Rebellious Anne secretly marries betrothed nobleman Henry Percy to impress her family and confides in her brother George. Thrilled, George tells Mary about the elopement. Concerned that Anne will disgrace herself by marrying a nobleman without the King’s consent, she alerts her father and uncle of the union. They confront Anne, who argues that the marriage has been consummated and what is done before God cannot be undone. Despite her argument, the marriage is annulled and she is exiled to France in disgrace. Feeling that Mary betrayed her only to increase her own status, Anne vows revenge.
The closing captions reveal that Thomas Boleyn, disgraced and alone, died two years after the deaths of Anne and George while Elizabeth Boleyn died a year after her husband. The Duke of Norfolk was later imprisoned while his son and grandson were both executed. True to her word, Elizabeth never saw or spoke to her husband or brother again. Mary returned to William and lived happily with him and the children away from court for the rest of her life. The captions also reveal that perhaps Henry should not have been concerned about leaving England with a strong heir because he, in fact, did. However, it was not the son he desired, but the strong red haired daughter Anne gave him, Elizabeth.

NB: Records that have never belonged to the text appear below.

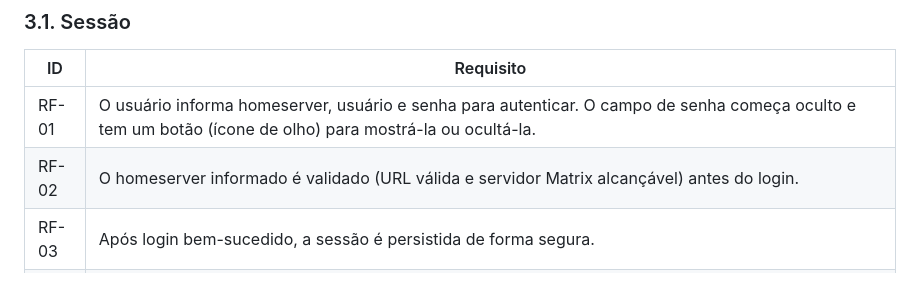
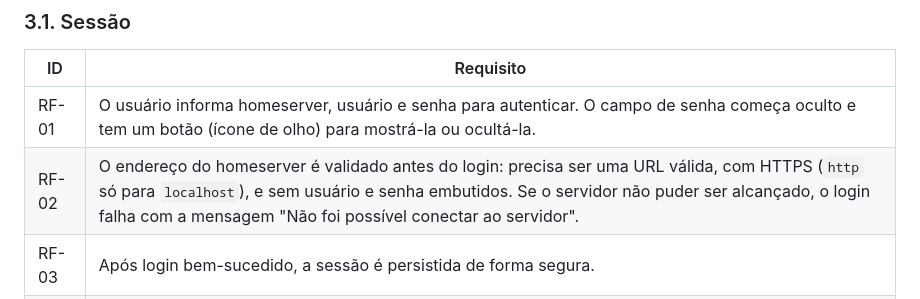
Before and after one commit to Eduardo-Lima-Dev/Desafio-Tecnico-Insight, a Markdown page: docs/PRD.md, the part around the change. Drawn GitHub-style.

Commit message:
docs(prd): reescreve o RF-02 para refletir a validação do endereço do servidor

```diff
--- a/docs/PRD.md
+++ b/docs/PRD.md
@@ -40,7 +40,7 @@ Os números dos requisitos não mudam, então a ordem de leitura nem sempre é s
 | ID    | Requisito                                                                                              |
 | ----- | ------------------------------------------------------------------------------------------------------ |
 | <a id="rf-01"></a>RF-01 | O usuário informa homeserver, usuário e senha para autenticar. O campo de senha começa oculto e tem um botão (ícone de olho) para mostrá-la ou ocultá-la.                                         |
-| <a id="rf-02"></a>RF-02 | O homeserver informado é validado (URL válida e servidor Matrix alcançável) antes do login.            |
+| <a id="rf-02"></a>RF-02 | O endereço do homeserver é validado antes do login: precisa ser uma URL válida, com HTTPS (`http` só para `localhost`), e sem usuário e senha embutidos. Se o servidor não puder ser alcançado, o login falha com a mensagem "Não foi possível conectar ao servidor". |
 | <a id="rf-03"></a>RF-03 | Após login bem-sucedido, a sessão é persistida de forma segura.                                        |
 | <a id="rf-04"></a>RF-04 | Ao abrir o app, a sessão salva é restaurada automaticamente, sem pedir login de novo.                  |
 | <a id="rf-05"></a>RF-05 | Se o servidor deixar de aceitar o token da sessão, o app apaga os dados locais e volta ao login com o aviso "Sua sessão expirou". Isso é detectado na restauração ou durante a sincronização. Uma falha de restauração por outro motivo volta ao login sem apagar os dados salvos. |
```
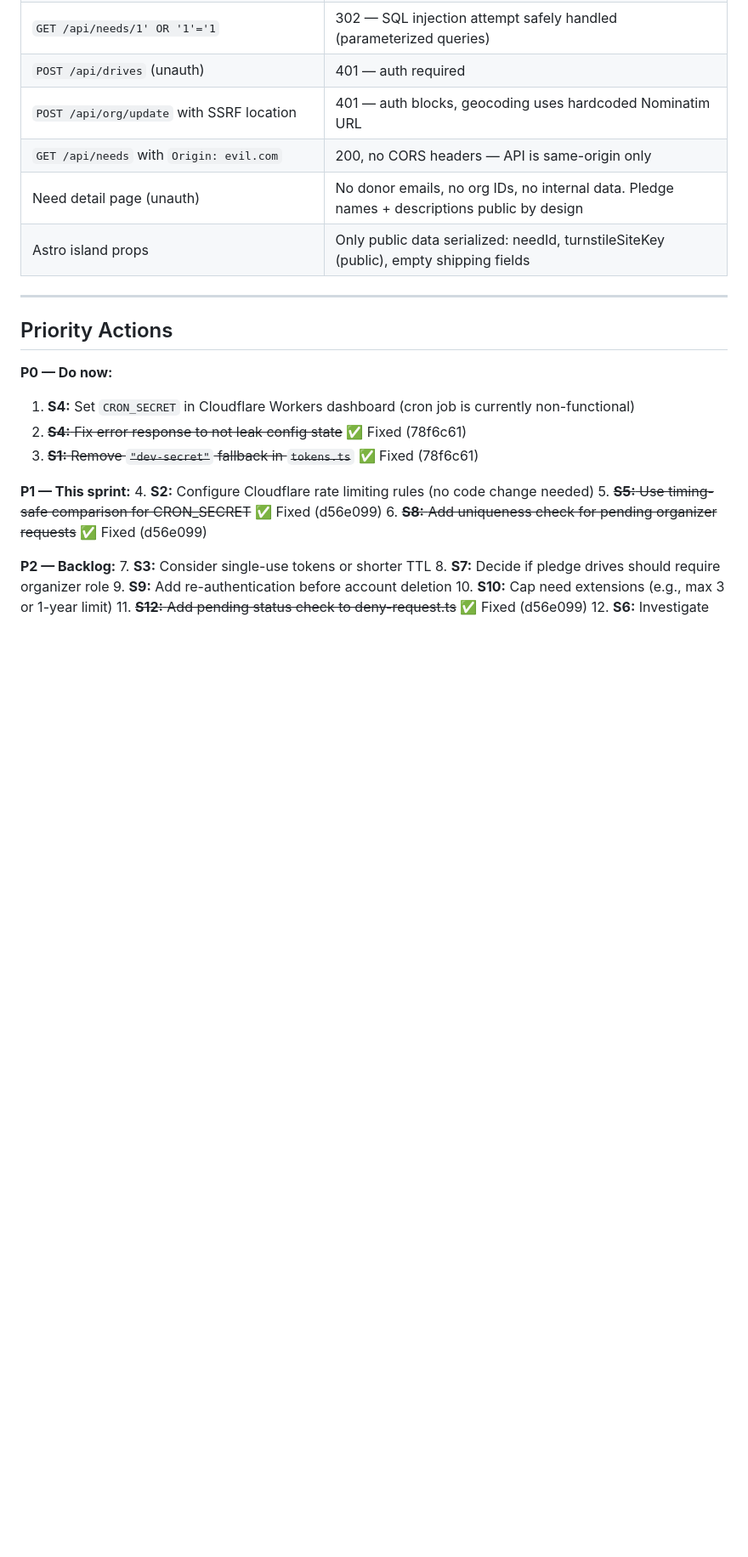
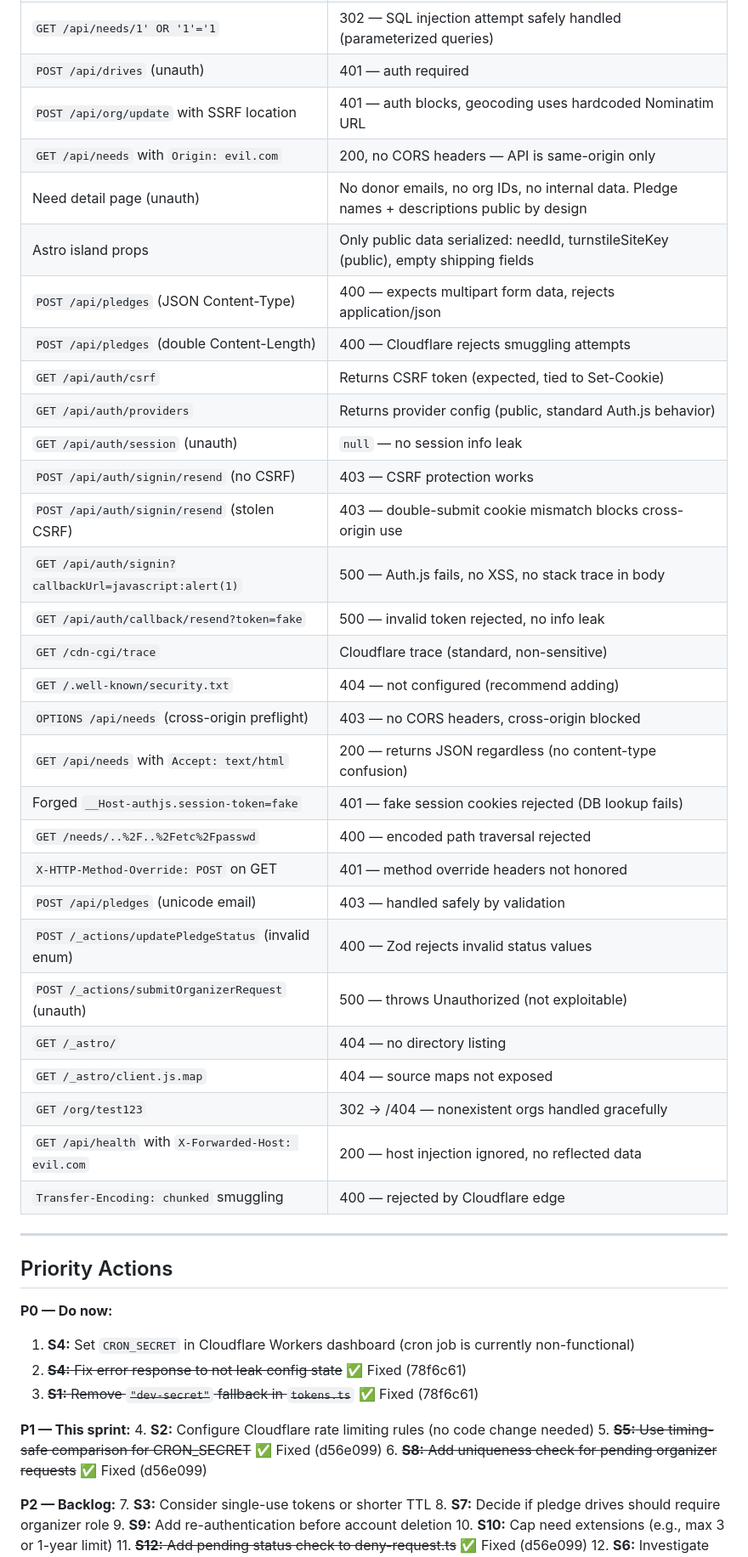
Before and after one commit to nickcoury/runners-in-need, a Markdown page: SECURITY-AUDIT.md, the part around one of its changes. Shown at 85% size. Drawn GitHub-style; blank space fills up the shorter version.

```diff
--- a/SECURITY-AUDIT.md
+++ b/SECURITY-AUDIT.md
@@ -364,6 +375,30 @@ These areas were specifically tested and found to be properly secured:
 | `GET /api/needs` with `Origin: evil.com` | 200, no CORS headers — API is same-origin only |
 | Need detail page (unauth) | No donor emails, no org IDs, no internal data. Pledge names + descriptions public by design |
 | Astro island props | Only public data serialized: needId, turnstileSiteKey (public), empty shipping fields |
+| `POST /api/pledges` (JSON Content-Type) | 400 — expects multipart form data, rejects application/json |
+| `POST /api/pledges` (double Content-Length) | 400 — Cloudflare rejects smuggling attempts |
+| `GET /api/auth/csrf` | Returns CSRF token (expected, tied to Set-Cookie) |
+| `GET /api/auth/providers` | Returns provider config (public, standard Auth.js behavior) |
+| `GET /api/auth/session` (unauth) | `null` — no session info leak |
+| `POST /api/auth/signin/resend` (no CSRF) | 403 — CSRF protection works |
+| `POST /api/auth/signin/resend` (stolen CSRF) | 403 — double-submit cookie mismatch blocks cross-origin use |
+| `GET /api/auth/signin?callbackUrl=javascript:alert(1)` | 500 — Auth.js fails, no XSS, no stack trace in body |
+| `GET /api/auth/callback/resend?token=fake` | 500 — invalid token rejected, no info leak |
+| `GET /cdn-cgi/trace` | Cloudflare trace (standard, non-sensitive) |
+| `GET /.well-known/security.txt` | 404 — not configured (recommend adding) |
+| `OPTIONS /api/needs` (cross-origin preflight) | 403 — no CORS headers, cross-origin blocked |
+| `GET /api/needs` with `Accept: text/html` | 200 — returns JSON regardless (no content-type confusion) |
+| Forged `__Host-authjs.session-token=fake` | 401 — fake session cookies rejected (DB lookup fails) |
+| `GET /needs/..%2F..%2Fetc%2Fpasswd` | 400 — encoded path traversal rejected |
+| `X-HTTP-Method-Override: POST` on GET | 401 — method override headers not honored |
+| `POST /api/pledges` (unicode email) | 403 — handled safely by validation |
+| `POST /_actions/updatePledgeStatus` (invalid enum) | 400 — Zod rejects invalid status values |
+| `POST /_actions/submitOrganizerRequest` (unauth) | 500 — throws Unauthorized (not exploitable) |
+| `GET /_astro/` | 404 — no directory listing |
+| `GET /_astro/client.js.map` | 404 — source maps not exposed |
+| `GET /org/test123` | 302 → /404 — nonexistent orgs handled gracefully |
+| `GET /api/health` with `X-Forwarded-Host: evil.com` | 200 — host injection ignored, no reflected data |
+| `Transfer-Encoding: chunked` smuggling | 400 — rejected by Cloudflare edge |
 
 ---
 
```
Also changed, not shown: other parts of SECURITY-AUDIT.md (+17 -4 lines).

- Directors: Kevin Macdonald
- Producers: Andrew Hauptman, Tim Bevan, Eric Fellner
- Writers: Matthew Michael Carnahan, Tony Gilroy, Peter Morgan, Billy Ray, Paul Abbott
- Genres: Crime, Drama, Thriller
- Actors: Russell Crowe, Ben Affleck, Rachel McAdams, Helen Mirren, Jason Bateman
The plot is similar to that of the original 6-part program, retaining several main characters, but condensing and changing certain aspects to fit the two-hour format. The film is set in Washington, D.C. and tells of Stephen Collins (Affleck), a fast-rising United States Congressman with ambitions to become his party’s presidential candidate. This goal is threatened after his mistress (Maria Thayer), a former research assistant, is found dead in suspicious circumstances, while right-wing opponents to Collins’ campaign for social reform attempt to use the scandal to kill his political career. During a probe into a series of seemingly unrelated murders, Cal McCaffrey (Crowe), an investigative journalist and Collins’ former campaign manager, finds himself tasked with solving the case, becoming romantically involved with the Congressman’s estranged wife (Wright Penn) in the process.